- Electric, not ideal for camping trips in the wild
- Uses a British plug
Related: The Ceptics US Travel Plug Adaptor is the item that you need with this heater to be sued all around the world without any problem of plugging it in.
Price: $25 – $35
Weight: 3.5 pounds
Dimensions: 9.84 x 7.87 x 15.35 inches
Specific features: Tip over sensor, two heat settings,
Best use: RV, Camping
Description: The Quest B006J Electric Heater is a good basic little device that can keep you nice and warm. It sports two settings, a 1000 W and a 2000 W.
The higher setting comes in at 6824 BTU/HR and the lower at 3412 BTU/HR. It also comes with an automatic tip sensor that will shut off the device if it gets knocked over, adding safety to your trip and allowing you to enjoy a tense-free sleep.
Many of the users mention that it works quite well in keeping a tent toasty. It has taken the place of a campfire for a number of them. Be aware that as of the writing of this brief review that the heater is currently unavailable for purchase.
One final note, this item is listed on the Amazon.co.uk page, this isn’t an issue, just something to be aware of and factor into shipping times if you want it to be shipped to the Unites States or somewhere else in the world.
- Automatic shut-off sensor if tipped
- Two different heat settings for different temperatures
- At the moment it is only available in the UK
Related: The Scent Bomb Air Freshner is commonly bought alongside this heater. Apparently, if used at the higher temperature, the heater might give a bit of a burning smell, so the air freshner will keep the room smelling good.
Price: $18 – $25
Weight: 1.1 pounds
Dimensions: 5 x 4 x 7.8 inches
Specific features: Small size, tip over protection, cool touch materials
Best use: RV, room heat
Description: If you just need a low wattage small sized heater, take a look at the Honeywell HCE100R Ceramic Heater. This is a heater that has been sized for personal heating, instead of room heat.
And since it is made to be your little heating companion, you have your choice of four different colors to select from. Each is crafted from a cool touch material so that you don’t have to worry about burning yourself if you bump into your heater while it is running.

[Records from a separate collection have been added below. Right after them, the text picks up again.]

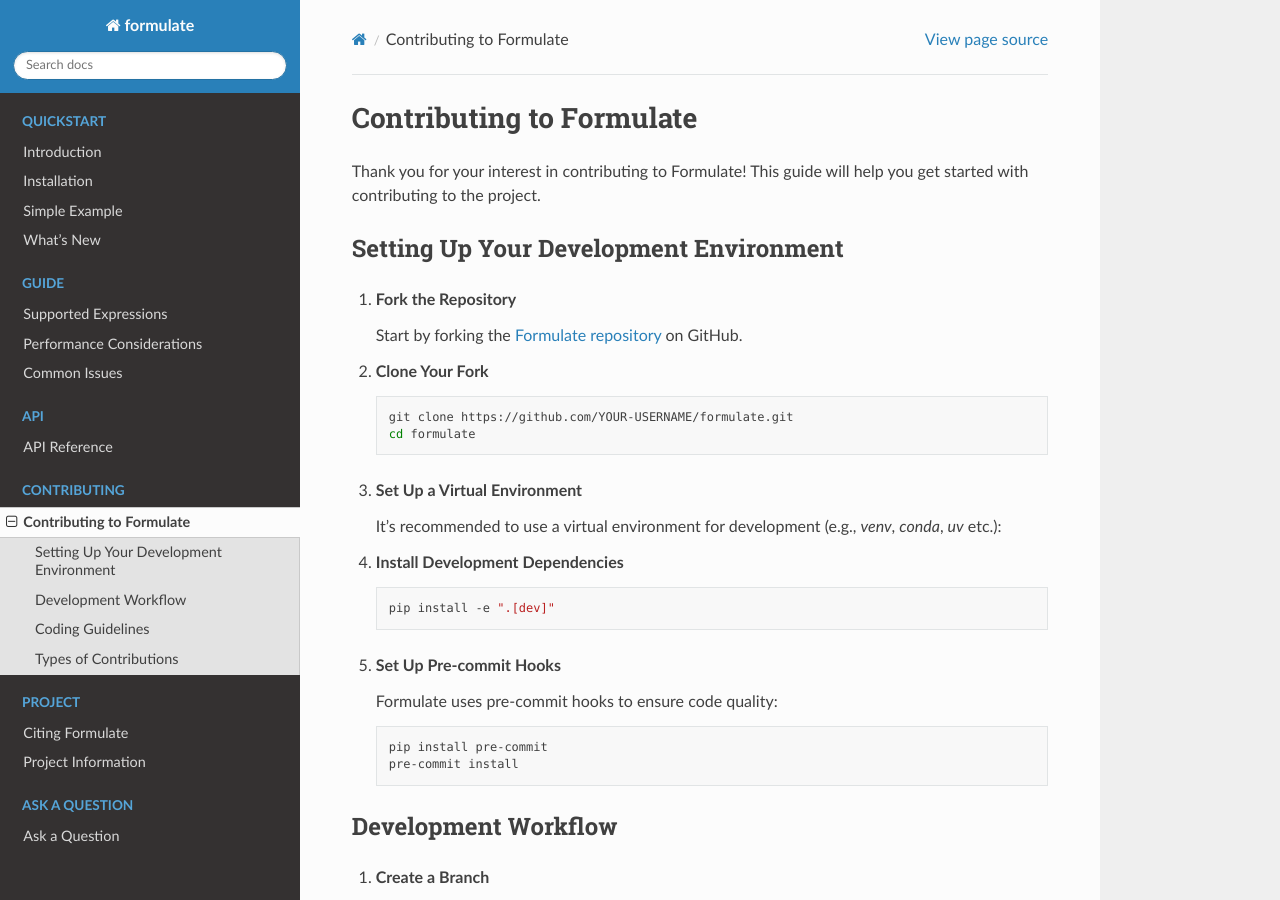
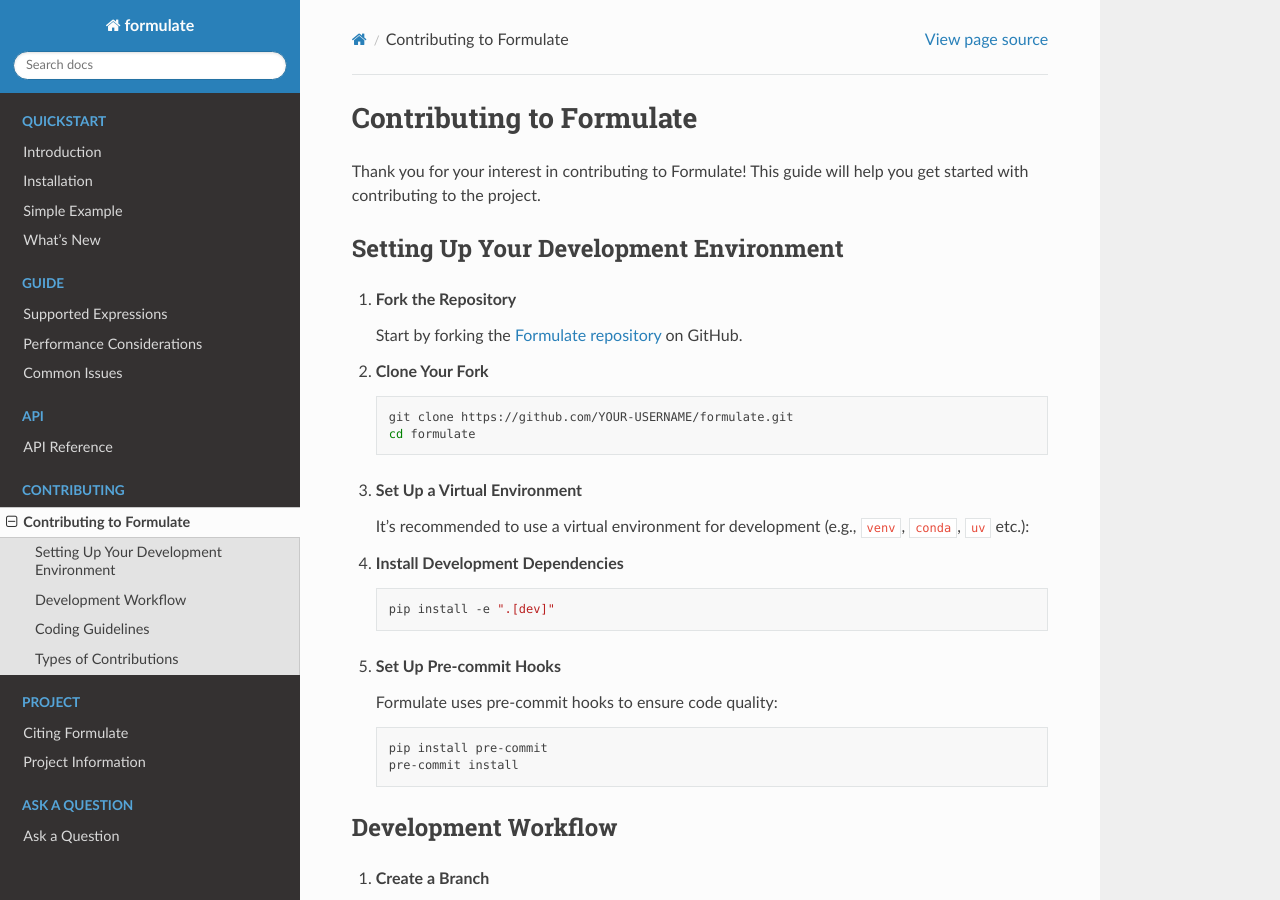
Before and after one commit to scikit-hep/formulate, a Sphinx documentation site: the page built from docs/contributing/contributing.rst, in a window 1280 px wide and 900 px high. Built offline with Sphinx 7.4.7 and the Read the Docs theme 3.1.0, drawn with Linux system fonts in a browser that asks for light colours.

Commit message:
Pre-commit fixes

```diff
--- a/docs/contributing/contributing.rst
+++ b/docs/contributing/contributing.rst
@@ -19,7 +19,7 @@
 
 3. **Set Up a Virtual Environment**
 
-   It's recommended to use a virtual environment for development (e.g., `venv`, `conda`, `uv` etc.):
+   It's recommended to use a virtual environment for development (e.g., ``venv``, ``conda``, ``uv`` etc.):
 
 4. **Install Development Dependencies**
 
--- a/docs/questions/questions.rst
+++ b/docs/questions/questions.rst
@@ -32,7 +32,7 @@
 For questions that might be relevant to a broader audience:
 
 * Ask on Stack Overflow with the `formulate <https://stackoverflow.com/questions/tagged/formulate>`_ tag
-* Also consider adding related tags like `python`, `root`, or `numexpr` depending on your question
+* Also consider adding related tags like ``python``, ``root``, or ``numexpr`` depending on your question
 * Follow Stack Overflow's guidelines for asking good questions:
   - Be specific
   - Include minimal, reproducible examples
```
Also changed, not shown: 1 other file.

The heater comes with a number of safety features, such as tip over sensors and overheat shutoffs. It adds to that list an operational light that lets you know from across the room, whether the heater is running or not. This means that you don’t have to go up to it and double check the ON/OFF switch if you can’t remember if you powered it down.
For heating options, it has a 250 W and a 150 W setting. These come in at 853 BTU/HR and 511 BTU/HR respectively.
Now, these numbers might seem rather low, but you need to remember the goal of this device is only to heat you, not the whole area. This is also an electric heater, so you’ll need to have somewhere to plug it in or you will have to be cold.
- Extremely lightweight
- Compact and ideal to take anywhere
- Only good on very small spaces
- Won’t give out much heat, it’s really small
Related: The Coleman Twid LED Lantern is another good lantern to take with you on camping trips. Whether you are sleeping indoors with the heater on, or outdoors, the lantern will help you move around at night.
Used properly according to the manufacturer’s guidelines a portable camping heater can be a great addition to your camping gear. Don’t think that these should just be a winter camping equipment either. There are plenty of cold nights during the springs and the fall, that such a device would be a grand way to take the edge off the cold.
Remember when you are making your selection consider your style of camping, your gear and what your goals are for a new device. The first and perhaps most important thing to consider is how will you power this device? Some of the choices in our list can run off a canister of fuel, others will need to be plugged in.
This may very well drive you to quickly narrow the choices for you. If you look through and make a list of the features that are important to you and which are merely nice to haves, it will make your selection a lot easier.
And once you have made that selection we’d love to hear which one you picked. Tell us in the comments below. And if you have that one friend that can never seem to be warm enough while camping, go ahead and share this article out to them.